» **The task**
Repeat the entries below exactly as they appear, with no pictures.
- - - - - - -
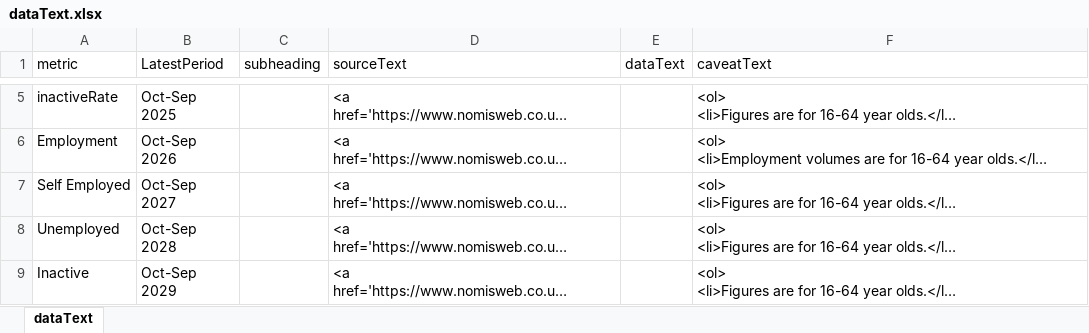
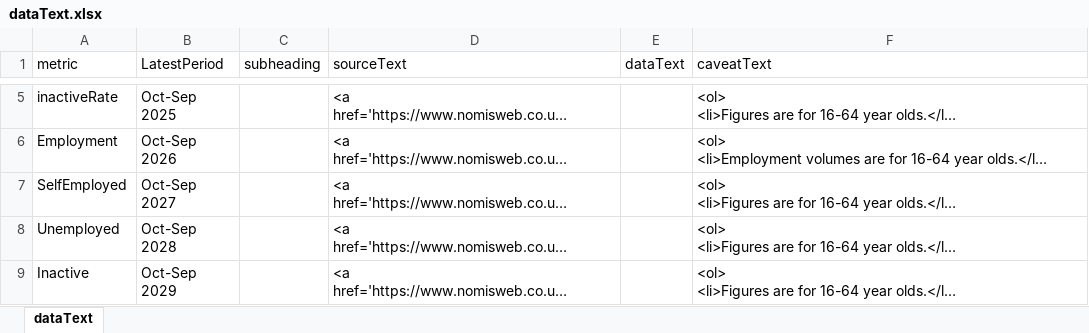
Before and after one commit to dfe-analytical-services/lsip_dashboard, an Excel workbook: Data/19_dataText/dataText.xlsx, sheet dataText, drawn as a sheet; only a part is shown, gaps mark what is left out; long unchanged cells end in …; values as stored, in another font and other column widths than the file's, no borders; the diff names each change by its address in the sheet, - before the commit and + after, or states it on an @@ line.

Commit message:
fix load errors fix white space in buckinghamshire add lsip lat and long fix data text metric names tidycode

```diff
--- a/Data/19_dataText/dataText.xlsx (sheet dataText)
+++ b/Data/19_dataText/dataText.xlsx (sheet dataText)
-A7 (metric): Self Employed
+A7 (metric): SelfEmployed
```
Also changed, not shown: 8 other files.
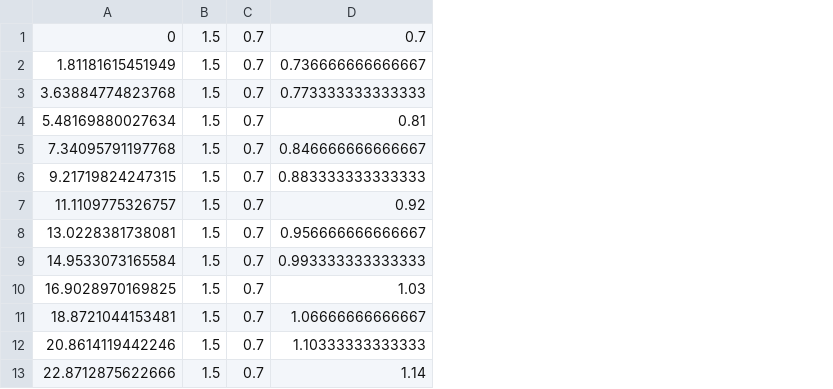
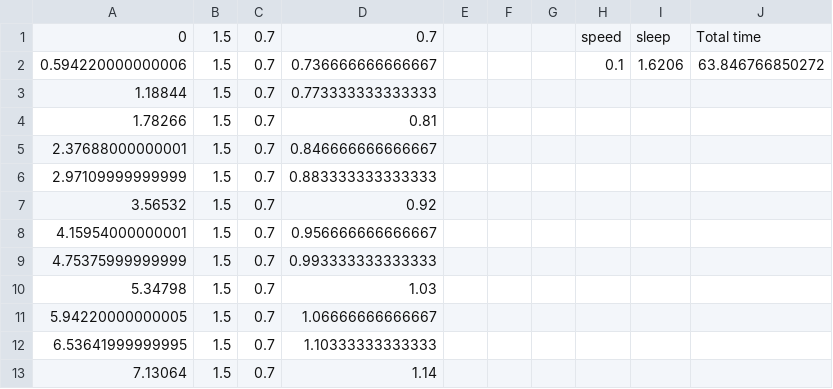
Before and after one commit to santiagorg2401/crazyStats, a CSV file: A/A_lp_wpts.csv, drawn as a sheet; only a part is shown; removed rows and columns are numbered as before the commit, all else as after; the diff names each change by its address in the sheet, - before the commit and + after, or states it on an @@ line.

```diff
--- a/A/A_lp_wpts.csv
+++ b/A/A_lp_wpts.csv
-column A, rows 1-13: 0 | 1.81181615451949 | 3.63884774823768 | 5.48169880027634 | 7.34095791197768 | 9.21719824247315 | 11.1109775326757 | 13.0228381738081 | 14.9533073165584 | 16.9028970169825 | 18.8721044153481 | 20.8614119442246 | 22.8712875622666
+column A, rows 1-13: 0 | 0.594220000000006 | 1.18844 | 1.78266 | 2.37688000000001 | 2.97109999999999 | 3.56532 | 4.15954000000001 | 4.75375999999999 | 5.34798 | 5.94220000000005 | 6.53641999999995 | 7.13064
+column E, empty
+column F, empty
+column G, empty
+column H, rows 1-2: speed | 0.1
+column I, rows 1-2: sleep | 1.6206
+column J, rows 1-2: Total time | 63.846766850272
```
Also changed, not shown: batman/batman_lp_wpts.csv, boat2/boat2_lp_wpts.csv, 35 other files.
- - - - - - -
» **Worked solution**
Before and after one commit to dfe-analytical-services/lsip_dashboard, an Excel workbook: Data/19_dataText/dataText.xlsx, sheet dataText, drawn as a sheet; only a part is shown, gaps mark what is left out; long unchanged cells end in …; values as stored, in another font and other column widths than the file's, no borders; the diff names each change by its address in the sheet, - before the commit and + after, or states it on an @@ line.

Commit message:
fix load errors fix white space in buckinghamshire add lsip lat and long fix data text metric names tidycode

```diff
--- a/Data/19_dataText/dataText.xlsx (sheet dataText)
+++ b/Data/19_dataText/dataText.xlsx (sheet dataText)
-A7 (metric): Self Employed
+A7 (metric): SelfEmployed
```
Also changed, not shown: 8 other files.
Before and after one commit to santiagorg2401/crazyStats, a CSV file: A/A_lp_wpts.csv, drawn as a sheet; only a part is shown; removed rows and columns are numbered as before the commit, all else as after; the diff names each change by its address in the sheet, - before the commit and + after, or states it on an @@ line.

```diff
--- a/A/A_lp_wpts.csv
+++ b/A/A_lp_wpts.csv
-column A, rows 1-13: 0 | 1.81181615451949 | 3.63884774823768 | 5.48169880027634 | 7.34095791197768 | 9.21719824247315 | 11.1109775326757 | 13.0228381738081 | 14.9533073165584 | 16.9028970169825 | 18.8721044153481 | 20.8614119442246 | 22.8712875622666
+column A, rows 1-13: 0 | 0.594220000000006 | 1.18844 | 1.78266 | 2.37688000000001 | 2.97109999999999 | 3.56532 | 4.15954000000001 | 4.75375999999999 | 5.34798 | 5.94220000000005 | 6.53641999999995 | 7.13064
+column E, empty
+column F, empty
+column G, empty
+column H, rows 1-2: speed | 0.1
+column I, rows 1-2: sleep | 1.6206
+column J, rows 1-2: Total time | 63.846766850272
```
Also changed, not shown: batman/batman_lp_wpts.csv, boat2/boat2_lp_wpts.csv, 35 other files.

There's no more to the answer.